The first part of this article provides an overview of the most dominant private and public law approaches that have been attempted in the courts by plaintiffs seeking redress for historical wrongs and outlines why these approaches have been unsuccessful. It also defines the notion of historical wrongs and provides background on the two historical wrongs used as a case study in this paper – Aboriginal residential schools and sexual sterilization in Alberta. In the second part, I turn to discuss the phenomenon of creating compensation schemes as an alternative to traditional court action. Two illustrative examples are the outcry surrounding the introduction of a statute to compensate the victims of sterilization in Alberta and the continuing challenges related to the Aboriginal school resolution process established by the federal government. An examination of the compensation schemes that emerged in these two contexts as well as the process of their emergence provide valuable insight into some of the tensions that can occur when systems of compensation for victims of historical wrongs are designed. I argue that these tensions may be addressed by fostering continuous dialogue between the government and the victims and through independent oversight. Finally, I offer some observations on the ways in which compensatory schemes for historical wrongs expand our traditional conceptions of administrative justice.

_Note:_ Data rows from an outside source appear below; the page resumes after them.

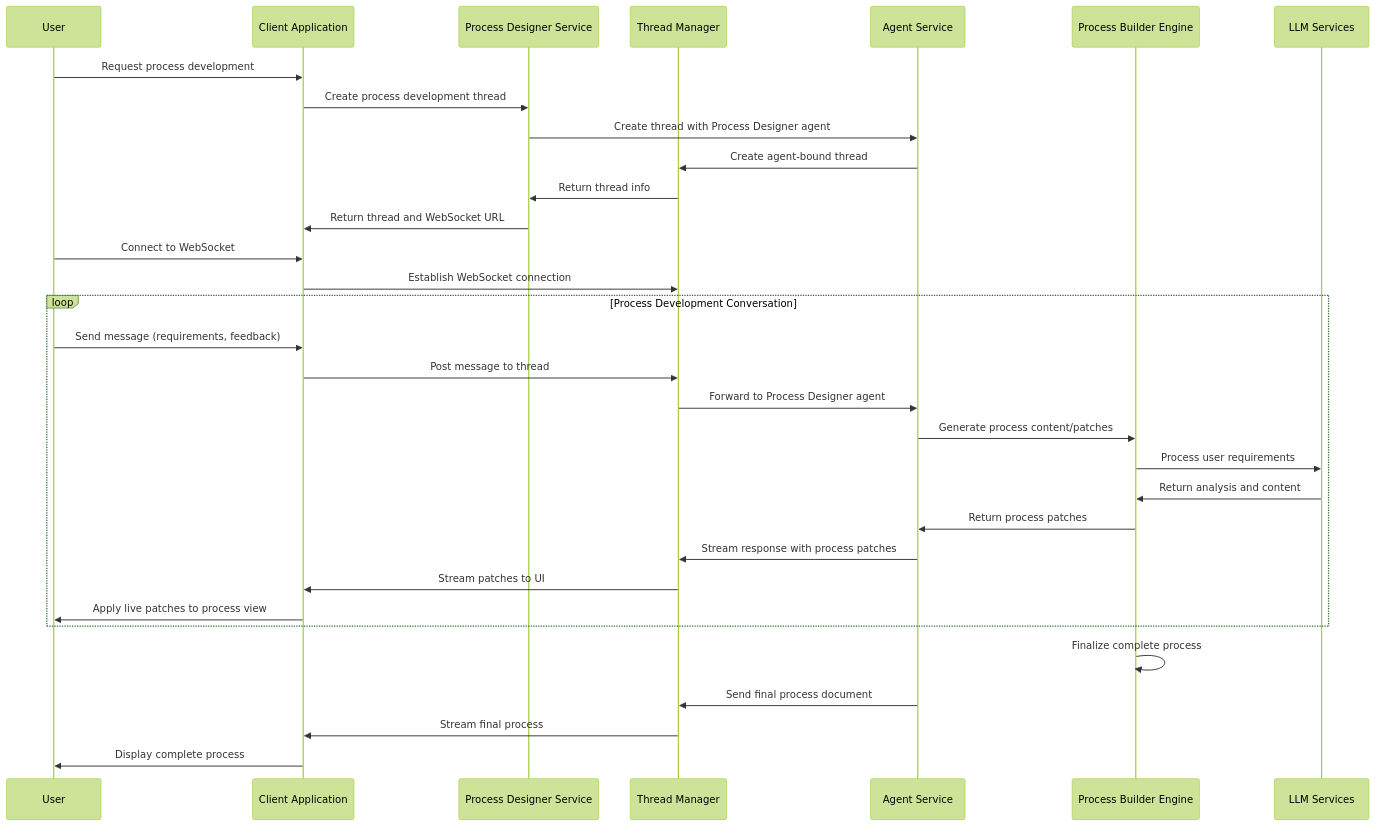
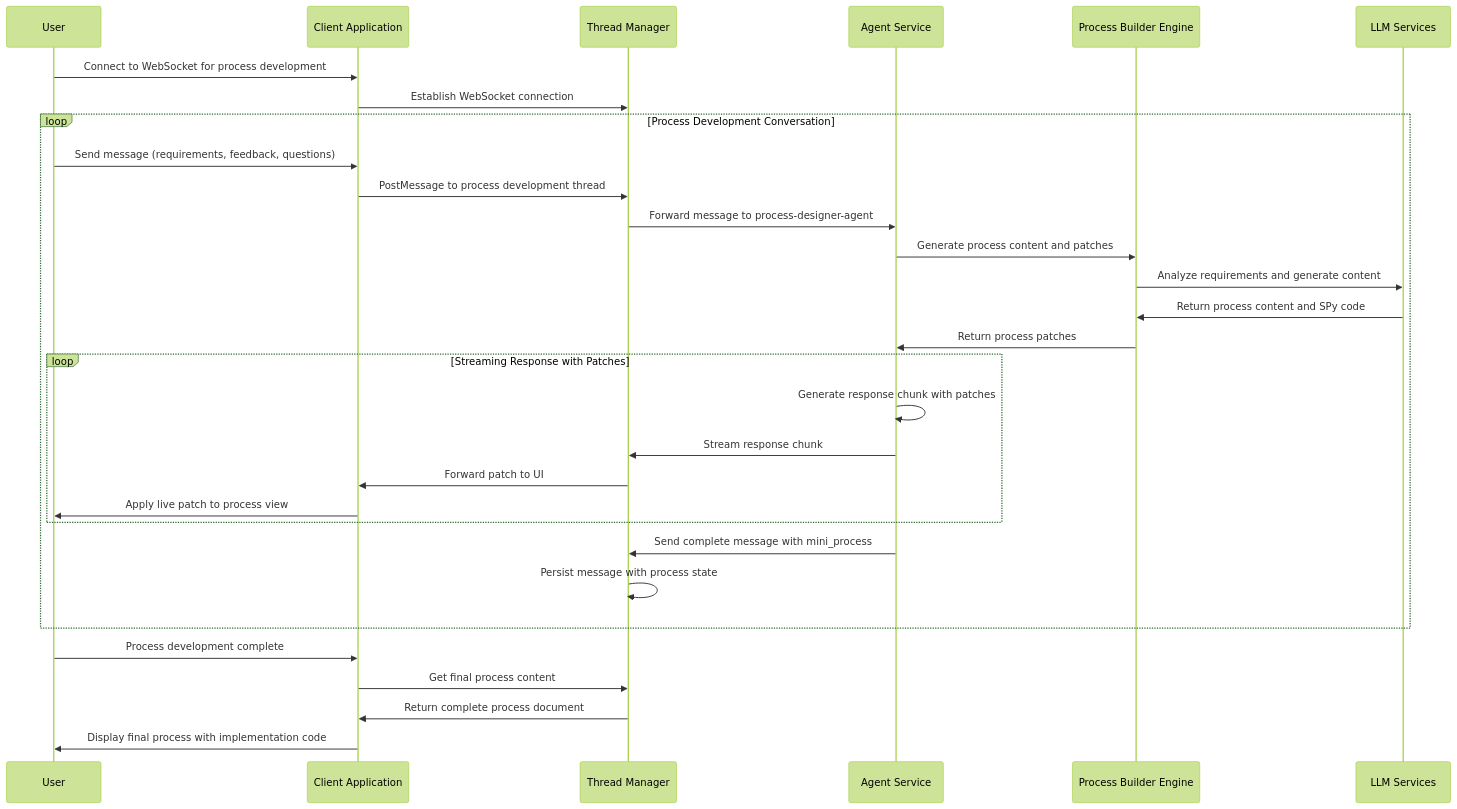
The second of 2 diagrams in docs/chat-agent-services/process-designer.md (3miliano/voyager-architecture), drawn with Mermaid (forest theme) before and after one commit. The commit also changed other lines of this file, not shown here.

First line of the commit message:
Update Process Designer data flows and REST APIs

````diff
--- a/docs/chat-agent-services/process-designer.md
+++ b/docs/chat-agent-services/process-designer.md
@@ -104,40 +124,38 @@
 ```mermaid
 sequenceDiagram
     participant User as User
     participant Client as Client Application
-    participant ProcessDesigner as Process Designer Service
     participant ThreadMgr as Thread Manager
     participant AgentSvc as Agent Service
     participant ProcessBuilder as Process Builder Engine
     participant LLM as LLM Services
 
-    User->>Client: Request process development
-    Client->>ProcessDesigner: Create process development thread
-    ProcessDesigner->>AgentSvc: Create thread with Process Designer agent
-    AgentSvc->>ThreadMgr: Create agent-bound thread
-    ThreadMgr->>ProcessDesigner: Return thread info
-    ProcessDesigner->>Client: Return thread and WebSocket URL
-    
-    User->>Client: Connect to WebSocket
+    User->>Client: Connect to WebSocket for process development
     Client->>ThreadMgr: Establish WebSocket connection
     
     loop Process Development Conversation
-        User->>Client: Send message (requirements, feedback)
-        Client->>ThreadMgr: Post message to thread
-        ThreadMgr->>AgentSvc: Forward to Process Designer agent
+        User->>Client: Send message (requirements, feedback, questions)
+        Client->>ThreadMgr: PostMessage to process development thread
+        ThreadMgr->>AgentSvc: Forward message to process-designer-agent
         
-        AgentSvc->>ProcessBuilder: Generate process content/patches
-        ProcessBuilder->>LLM: Process user requirements
-        LLM->>ProcessBuilder: Return analysis and content
+        AgentSvc->>ProcessBuilder: Generate process content and patches
+        ProcessBuilder->>LLM: Analyze requirements and generate content
+        LLM->>ProcessBuilder: Return process content and SPy code
         ProcessBuilder->>AgentSvc: Return process patches
         
-        AgentSvc->>ThreadMgr: Stream response with process patches
-        ThreadMgr->>Client: Stream patches to UI
-        Client->>User: Apply live patches to process view
+        loop Streaming Response with Patches
+            AgentSvc->>AgentSvc: Generate response chunk with patches
+            AgentSvc->>ThreadMgr: Stream response chunk
+            ThreadMgr->>Client: Forward patch to UI
+            Client->>User: Apply live patch to process view
+        end
+        
+        AgentSvc->>ThreadMgr: Send complete message with mini_process
+        ThreadMgr->>ThreadMgr: Persist message with process state
     end
     
-    ProcessBuilder->>ProcessBuilder: Finalize complete process
-    AgentSvc->>ThreadMgr: Send final process document
-    ThreadMgr->>Client: Stream final process
-    Client->>User: Display complete process
+    User->>Client: Process development complete
+    Client->>ThreadMgr: Get final process content
+    ThreadMgr->>Client: Return complete process document
+    Client->>User: Display final process with implementation code
 ```
````
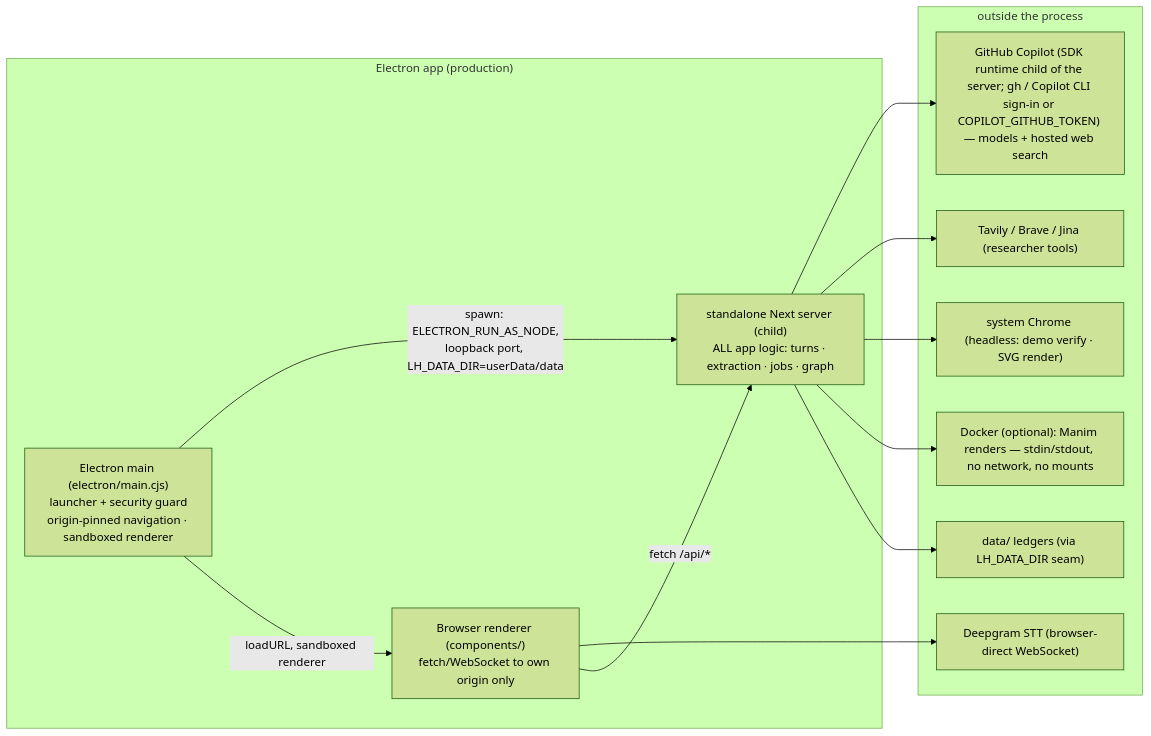
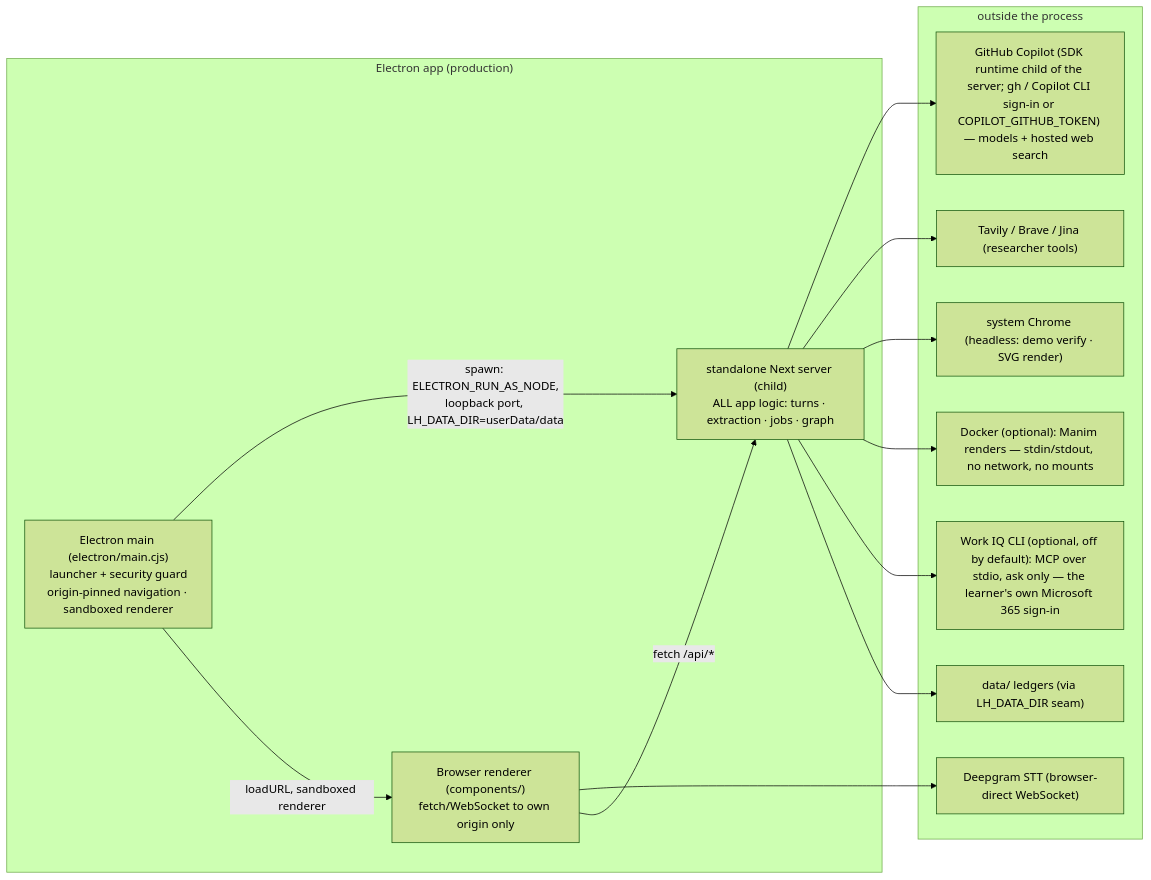
One commit to Bakar404/cairn changed the seventh of 7 diagrams in docs/architecture.md. Above: the diagram before and after it, drawn with Mermaid (forest theme). The commit also changed other lines of this file and 26 other files, not shown here.

````diff
--- a/docs/architecture.md
+++ b/docs/architecture.md
@@ -407,22 +407,24 @@
 ```mermaid
 flowchart LR
     subgraph DESKTOP["Electron app (production)"]
         MAIN["Electron main (electron/main.cjs)<br/>launcher + security guard<br/>origin-pinned navigation · sandboxed renderer"] -->|"spawn: ELECTRON_RUN_AS_NODE,<br/>loopback port, LH_DATA_DIR=userData/data"| NEXT["standalone Next server (child)<br/>ALL app logic: turns · extraction · jobs · graph"]
         MAIN -->|"loadURL, sandboxed renderer"| REND["Browser renderer (components/)<br/>fetch/WebSocket to own origin only"]
     end
     subgraph OUTSIDE["outside the process"]
         CP["GitHub Copilot (SDK runtime child of the server; gh / Copilot CLI sign-in or COPILOT_GITHUB_TOKEN) — models + hosted web search"]
         DG["Deepgram STT (browser-direct WebSocket)"]
         WEBT["Tavily / Brave / Jina (researcher tools)"]
         CHROME["system Chrome (headless: demo verify · SVG render)"]
         DOCKER["Docker (optional): Manim renders — stdin/stdout, no network, no mounts"]
+        WORKIQ["Work IQ CLI (optional, off by default): MCP over stdio, ask only — the learner's own Microsoft 365 sign-in"]
         DISK["data/ ledgers (via LH_DATA_DIR seam)"]
     end
     NEXT --> CP
     NEXT --> WEBT
     NEXT --> CHROME
     NEXT --> DOCKER
+    NEXT --> WORKIQ
     NEXT --> DISK
     REND --> DG
     REND -->|"fetch /api/*"| NEXT
 ```
````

Jacobs, Laverne, Reconciling Tort and Administrative Law Concepts of Justice: The Case of Historical Wrongs (November 1, 2007). University of New Brunswick Law Journal, Vol. 57, pp. 134-161, 2007.